▸ **REQUIREMENT**:
Whichever lines of the material contain "stops", copy each of them.
• • •
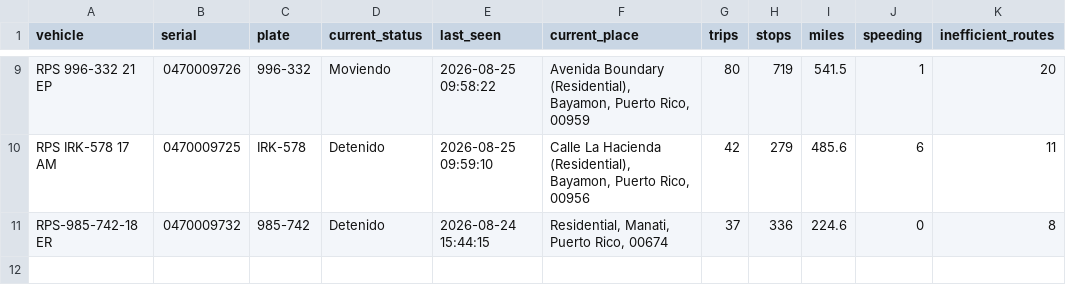
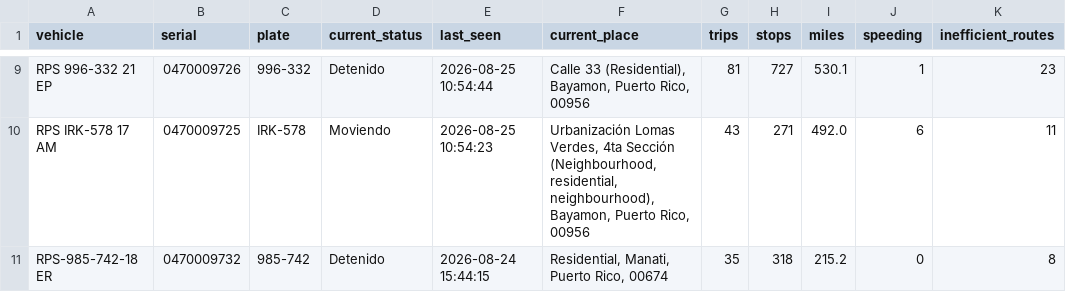
Before and after one commit to epac-hub/rps, a CSV file: dashboard_interactivo_resumen.csv, drawn as a sheet; only a part is shown, gaps mark what is left out; the diff covers the shown part only; the diff names each change by its address in the sheet, - before the commit and + after, or states it on an @@ line.

```diff
--- a/dashboard_interactivo_resumen.csv
+++ b/dashboard_interactivo_resumen.csv
-D9 (current_status): Moviendo
+D9 (current_status): Detenido
-E9 (last_seen): 2026-08-25 09:58:22
+E9 (last_seen): 2026-08-25 10:54:44
-F9 (current_place): Avenida Boundary (Residential), Bayamon, Puerto Rico, 00959
+F9 (current_place): Calle 33 (Residential), Bayamon, Puerto Rico, 00956
-G9 (trips): 80
+G9 (trips): 81
-H9 (stops): 719
+H9 (stops): 727
-I9 (miles): 541.5
+I9 (miles): 530.1
-K9 (inefficient_routes): 20
+K9 (inefficient_routes): 23
-D10 (current_status): Detenido
+D10 (current_status): Moviendo
-E10 (last_seen): 2026-08-25 09:59:10
+E10 (last_seen): 2026-08-25 10:54:23
-F10 (current_place): Calle La Hacienda (Residential), Bayamon, Puerto…
+F10 (current_place): Urbanización Lomas Verdes, 4ta Sección (Neighbourhood, residential, neighbourhood), Bayamon, Puerto…
-G10 (trips): 42
+G10 (trips): 43
-H10 (stops): 279
+H10 (stops): 271
-I10 (miles): 485.6
+I10 (miles): 492.0
-G11 (trips): 37
+G11 (trips): 35
-H11 (stops): 336
+H11 (stops): 318
-I11 (miles): 224.6
+I11 (miles): 215.2
```
Also changed, not shown: 32 edited cells elsewhere in this file, dashboard_interactivo_rutas.csv, 2 other files.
• • •
▸ **RESPONSE AREA**:
-H9 (stops): 719
+H9 (stops): 727
-H10 (stops): 279
+H10 (stops): 271
-H11 (stops): 336
+H11 (stops): 318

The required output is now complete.